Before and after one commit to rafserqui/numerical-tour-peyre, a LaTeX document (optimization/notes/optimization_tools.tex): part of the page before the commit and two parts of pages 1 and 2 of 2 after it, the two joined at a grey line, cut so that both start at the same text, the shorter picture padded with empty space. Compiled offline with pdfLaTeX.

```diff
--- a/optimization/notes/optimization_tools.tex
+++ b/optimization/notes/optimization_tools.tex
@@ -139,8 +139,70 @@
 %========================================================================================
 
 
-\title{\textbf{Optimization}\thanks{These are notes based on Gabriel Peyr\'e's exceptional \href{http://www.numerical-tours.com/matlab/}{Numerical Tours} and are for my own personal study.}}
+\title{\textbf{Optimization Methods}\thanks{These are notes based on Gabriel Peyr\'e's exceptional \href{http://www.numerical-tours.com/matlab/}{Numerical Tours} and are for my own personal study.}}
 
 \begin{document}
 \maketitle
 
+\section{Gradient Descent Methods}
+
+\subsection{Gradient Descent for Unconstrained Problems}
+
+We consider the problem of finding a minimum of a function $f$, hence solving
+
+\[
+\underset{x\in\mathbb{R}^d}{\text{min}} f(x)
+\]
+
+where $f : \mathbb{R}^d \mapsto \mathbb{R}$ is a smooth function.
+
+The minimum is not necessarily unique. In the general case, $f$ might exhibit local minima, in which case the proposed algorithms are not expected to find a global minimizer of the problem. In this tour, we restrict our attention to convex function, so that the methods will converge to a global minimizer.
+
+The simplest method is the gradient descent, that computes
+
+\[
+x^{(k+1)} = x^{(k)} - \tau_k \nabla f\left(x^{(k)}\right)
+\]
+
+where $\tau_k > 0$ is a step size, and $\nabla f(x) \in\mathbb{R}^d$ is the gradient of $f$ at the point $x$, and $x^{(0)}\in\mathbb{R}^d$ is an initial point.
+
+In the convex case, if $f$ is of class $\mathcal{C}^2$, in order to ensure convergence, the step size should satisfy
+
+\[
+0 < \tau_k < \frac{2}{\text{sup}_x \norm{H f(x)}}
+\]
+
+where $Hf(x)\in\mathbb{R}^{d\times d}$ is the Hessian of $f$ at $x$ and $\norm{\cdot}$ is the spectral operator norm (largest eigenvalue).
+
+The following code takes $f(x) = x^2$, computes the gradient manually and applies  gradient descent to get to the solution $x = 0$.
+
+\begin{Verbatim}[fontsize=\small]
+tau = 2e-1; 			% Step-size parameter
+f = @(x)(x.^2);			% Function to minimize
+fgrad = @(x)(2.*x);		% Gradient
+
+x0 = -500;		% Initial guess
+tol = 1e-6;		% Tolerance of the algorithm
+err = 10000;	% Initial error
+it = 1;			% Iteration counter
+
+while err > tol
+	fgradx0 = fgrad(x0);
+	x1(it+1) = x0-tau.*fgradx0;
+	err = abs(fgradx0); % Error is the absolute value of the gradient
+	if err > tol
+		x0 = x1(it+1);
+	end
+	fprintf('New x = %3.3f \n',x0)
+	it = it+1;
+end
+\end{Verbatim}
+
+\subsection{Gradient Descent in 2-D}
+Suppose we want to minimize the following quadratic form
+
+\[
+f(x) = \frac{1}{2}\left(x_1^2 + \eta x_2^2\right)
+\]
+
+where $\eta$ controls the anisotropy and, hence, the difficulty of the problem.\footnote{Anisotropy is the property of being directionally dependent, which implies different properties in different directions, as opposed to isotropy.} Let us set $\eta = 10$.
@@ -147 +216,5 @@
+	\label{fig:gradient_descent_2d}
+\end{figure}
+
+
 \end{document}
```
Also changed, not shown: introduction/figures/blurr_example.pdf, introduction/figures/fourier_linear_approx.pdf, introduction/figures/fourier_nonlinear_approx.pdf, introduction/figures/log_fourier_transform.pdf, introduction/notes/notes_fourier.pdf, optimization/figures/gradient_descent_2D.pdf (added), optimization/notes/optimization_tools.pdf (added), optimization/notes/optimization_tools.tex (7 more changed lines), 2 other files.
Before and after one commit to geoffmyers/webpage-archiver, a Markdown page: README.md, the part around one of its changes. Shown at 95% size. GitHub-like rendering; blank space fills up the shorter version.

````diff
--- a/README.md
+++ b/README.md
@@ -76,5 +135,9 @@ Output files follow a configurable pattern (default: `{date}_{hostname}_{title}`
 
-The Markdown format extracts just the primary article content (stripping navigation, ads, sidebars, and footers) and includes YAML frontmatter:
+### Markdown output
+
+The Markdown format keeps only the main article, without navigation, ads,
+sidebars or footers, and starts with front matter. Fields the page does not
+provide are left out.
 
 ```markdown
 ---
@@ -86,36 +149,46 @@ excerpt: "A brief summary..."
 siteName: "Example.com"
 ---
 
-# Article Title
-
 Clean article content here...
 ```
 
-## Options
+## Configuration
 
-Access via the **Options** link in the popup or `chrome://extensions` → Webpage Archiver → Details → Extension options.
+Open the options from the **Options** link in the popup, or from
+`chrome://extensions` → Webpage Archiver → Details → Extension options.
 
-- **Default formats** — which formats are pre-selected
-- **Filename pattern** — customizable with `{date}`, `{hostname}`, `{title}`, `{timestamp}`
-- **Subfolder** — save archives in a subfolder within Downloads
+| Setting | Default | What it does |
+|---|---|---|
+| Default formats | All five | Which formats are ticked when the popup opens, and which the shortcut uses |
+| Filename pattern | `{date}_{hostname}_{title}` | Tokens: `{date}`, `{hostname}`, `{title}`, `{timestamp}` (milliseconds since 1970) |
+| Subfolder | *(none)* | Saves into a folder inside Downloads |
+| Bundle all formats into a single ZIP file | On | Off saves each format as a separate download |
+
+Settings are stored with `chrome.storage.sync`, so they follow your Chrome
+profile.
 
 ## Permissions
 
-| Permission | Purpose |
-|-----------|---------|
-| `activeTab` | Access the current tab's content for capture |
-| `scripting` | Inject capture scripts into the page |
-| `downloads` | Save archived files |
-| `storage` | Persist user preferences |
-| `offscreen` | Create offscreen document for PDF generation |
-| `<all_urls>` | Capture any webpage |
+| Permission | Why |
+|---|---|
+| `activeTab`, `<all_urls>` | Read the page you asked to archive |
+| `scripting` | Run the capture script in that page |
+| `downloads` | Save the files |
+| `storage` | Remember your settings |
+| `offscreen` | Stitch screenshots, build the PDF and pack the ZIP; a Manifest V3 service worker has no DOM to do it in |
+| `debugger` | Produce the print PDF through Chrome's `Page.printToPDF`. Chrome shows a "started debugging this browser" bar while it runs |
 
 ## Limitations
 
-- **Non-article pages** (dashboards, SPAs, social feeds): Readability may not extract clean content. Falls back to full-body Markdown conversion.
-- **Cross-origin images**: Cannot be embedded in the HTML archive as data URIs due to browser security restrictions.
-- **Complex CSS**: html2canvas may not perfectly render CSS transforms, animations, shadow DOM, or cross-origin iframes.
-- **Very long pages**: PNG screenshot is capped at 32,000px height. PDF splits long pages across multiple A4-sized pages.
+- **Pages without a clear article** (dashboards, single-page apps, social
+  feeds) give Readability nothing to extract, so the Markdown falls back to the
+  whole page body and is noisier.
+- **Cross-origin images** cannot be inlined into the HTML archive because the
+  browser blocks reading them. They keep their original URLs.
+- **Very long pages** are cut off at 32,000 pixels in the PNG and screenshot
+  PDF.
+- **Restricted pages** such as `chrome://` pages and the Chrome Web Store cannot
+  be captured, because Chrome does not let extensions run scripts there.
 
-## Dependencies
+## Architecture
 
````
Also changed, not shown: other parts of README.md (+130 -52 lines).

═══

■ TASK TO CARRY OUT
Write out the records once more, precisely as they stand.

■ OUTPUT
Before and after one commit to rafserqui/numerical-tour-peyre, a LaTeX document (optimization/notes/optimization_tools.tex): part of the page before the commit and two parts of pages 1 and 2 of 2 after it, the two joined at a grey line, cut so that both start at the same text, the shorter picture padded with empty space. Compiled offline with pdfLaTeX.

```diff
--- a/optimization/notes/optimization_tools.tex
+++ b/optimization/notes/optimization_tools.tex
@@ -139,8 +139,70 @@
 %========================================================================================
 
 
-\title{\textbf{Optimization}\thanks{These are notes based on Gabriel Peyr\'e's exceptional \href{http://www.numerical-tours.com/matlab/}{Numerical Tours} and are for my own personal study.}}
+\title{\textbf{Optimization Methods}\thanks{These are notes based on Gabriel Peyr\'e's exceptional \href{http://www.numerical-tours.com/matlab/}{Numerical Tours} and are for my own personal study.}}
 
 \begin{document}
 \maketitle
 
+\section{Gradient Descent Methods}
+
+\subsection{Gradient Descent for Unconstrained Problems}
+
+We consider the problem of finding a minimum of a function $f$, hence solving
+
+\[
+\underset{x\in\mathbb{R}^d}{\text{min}} f(x)
+\]
+
+where $f : \mathbb{R}^d \mapsto \mathbb{R}$ is a smooth function.
+
+The minimum is not necessarily unique. In the general case, $f$ might exhibit local minima, in which case the proposed algorithms are not expected to find a global minimizer of the problem. In this tour, we restrict our attention to convex function, so that the methods will converge to a global minimizer.
+
+The simplest method is the gradient descent, that computes
+
+\[
+x^{(k+1)} = x^{(k)} - \tau_k \nabla f\left(x^{(k)}\right)
+\]
+
+where $\tau_k > 0$ is a step size, and $\nabla f(x) \in\mathbb{R}^d$ is the gradient of $f$ at the point $x$, and $x^{(0)}\in\mathbb{R}^d$ is an initial point.
+
+In the convex case, if $f$ is of class $\mathcal{C}^2$, in order to ensure convergence, the step size should satisfy
+
+\[
+0 < \tau_k < \frac{2}{\text{sup}_x \norm{H f(x)}}
+\]
+
+where $Hf(x)\in\mathbb{R}^{d\times d}$ is the Hessian of $f$ at $x$ and $\norm{\cdot}$ is the spectral operator norm (largest eigenvalue).
+
+The following code takes $f(x) = x^2$, computes the gradient manually and applies  gradient descent to get to the solution $x = 0$.
+
+\begin{Verbatim}[fontsize=\small]
+tau = 2e-1; 			% Step-size parameter
+f = @(x)(x.^2);			% Function to minimize
+fgrad = @(x)(2.*x);		% Gradient
+
+x0 = -500;		% Initial guess
+tol = 1e-6;		% Tolerance of the algorithm
+err = 10000;	% Initial error
+it = 1;			% Iteration counter
+
+while err > tol
+	fgradx0 = fgrad(x0);
+	x1(it+1) = x0-tau.*fgradx0;
+	err = abs(fgradx0); % Error is the absolute value of the gradient
+	if err > tol
+		x0 = x1(it+1);
+	end
+	fprintf('New x = %3.3f \n',x0)
+	it = it+1;
+end
+\end{Verbatim}
+
+\subsection{Gradient Descent in 2-D}
+Suppose we want to minimize the following quadratic form
+
+\[
+f(x) = \frac{1}{2}\left(x_1^2 + \eta x_2^2\right)
+\]
+
+where $\eta$ controls the anisotropy and, hence, the difficulty of the problem.\footnote{Anisotropy is the property of being directionally dependent, which implies different properties in different directions, as opposed to isotropy.} Let us set $\eta = 10$.
@@ -147 +216,5 @@
+	\label{fig:gradient_descent_2d}
+\end{figure}
+
+
 \end{document}
```
Also changed, not shown: introduction/figures/blurr_example.pdf, introduction/figures/fourier_linear_approx.pdf, introduction/figures/fourier_nonlinear_approx.pdf, introduction/figures/log_fourier_transform.pdf, introduction/notes/notes_fourier.pdf, optimization/figures/gradient_descent_2D.pdf (added), optimization/notes/optimization_tools.pdf (added), optimization/notes/optimization_tools.tex (7 more changed lines), 2 other files.
Before and after one commit to geoffmyers/webpage-archiver, a Markdown page: README.md, the part around one of its changes. Shown at 95% size. GitHub-like rendering; blank space fills up the shorter version.

````diff
--- a/README.md
+++ b/README.md
@@ -76,5 +135,9 @@ Output files follow a configurable pattern (default: `{date}_{hostname}_{title}`
 
-The Markdown format extracts just the primary article content (stripping navigation, ads, sidebars, and footers) and includes YAML frontmatter:
+### Markdown output
+
+The Markdown format keeps only the main article, without navigation, ads,
+sidebars or footers, and starts with front matter. Fields the page does not
+provide are left out.
 
 ```markdown
 ---
@@ -86,36 +149,46 @@ excerpt: "A brief summary..."
 siteName: "Example.com"
 ---
 
-# Article Title
-
 Clean article content here...
 ```
 
-## Options
+## Configuration
 
-Access via the **Options** link in the popup or `chrome://extensions` → Webpage Archiver → Details → Extension options.
+Open the options from the **Options** link in the popup, or from
+`chrome://extensions` → Webpage Archiver → Details → Extension options.
 
-- **Default formats** — which formats are pre-selected
-- **Filename pattern** — customizable with `{date}`, `{hostname}`, `{title}`, `{timestamp}`
-- **Subfolder** — save archives in a subfolder within Downloads
+| Setting | Default | What it does |
+|---|---|---|
+| Default formats | All five | Which formats are ticked when the popup opens, and which the shortcut uses |
+| Filename pattern | `{date}_{hostname}_{title}` | Tokens: `{date}`, `{hostname}`, `{title}`, `{timestamp}` (milliseconds since 1970) |
+| Subfolder | *(none)* | Saves into a folder inside Downloads |
+| Bundle all formats into a single ZIP file | On | Off saves each format as a separate download |
+
+Settings are stored with `chrome.storage.sync`, so they follow your Chrome
+profile.
 
 ## Permissions
 
-| Permission | Purpose |
-|-----------|---------|
-| `activeTab` | Access the current tab's content for capture |
-| `scripting` | Inject capture scripts into the page |
-| `downloads` | Save archived files |
-| `storage` | Persist user preferences |
-| `offscreen` | Create offscreen document for PDF generation |
-| `<all_urls>` | Capture any webpage |
+| Permission | Why |
+|---|---|
+| `activeTab`, `<all_urls>` | Read the page you asked to archive |
+| `scripting` | Run the capture script in that page |
+| `downloads` | Save the files |
+| `storage` | Remember your settings |
+| `offscreen` | Stitch screenshots, build the PDF and pack the ZIP; a Manifest V3 service worker has no DOM to do it in |
+| `debugger` | Produce the print PDF through Chrome's `Page.printToPDF`. Chrome shows a "started debugging this browser" bar while it runs |
 
 ## Limitations
 
-- **Non-article pages** (dashboards, SPAs, social feeds): Readability may not extract clean content. Falls back to full-body Markdown conversion.
-- **Cross-origin images**: Cannot be embedded in the HTML archive as data URIs due to browser security restrictions.
-- **Complex CSS**: html2canvas may not perfectly render CSS transforms, animations, shadow DOM, or cross-origin iframes.
-- **Very long pages**: PNG screenshot is capped at 32,000px height. PDF splits long pages across multiple A4-sized pages.
+- **Pages without a clear article** (dashboards, single-page apps, social
+  feeds) give Readability nothing to extract, so the Markdown falls back to the
+  whole page body and is noisier.
+- **Cross-origin images** cannot be inlined into the HTML archive because the
+  browser blocks reading them. They keep their original URLs.
+- **Very long pages** are cut off at 32,000 pixels in the PNG and screenshot
+  PDF.
+- **Restricted pages** such as `chrome://` pages and the Chrome Web Store cannot
+  be captured, because Chrome does not let extensions run scripts there.
 
-## Dependencies
+## Architecture
 
````
Also changed, not shown: other parts of README.md (+130 -52 lines).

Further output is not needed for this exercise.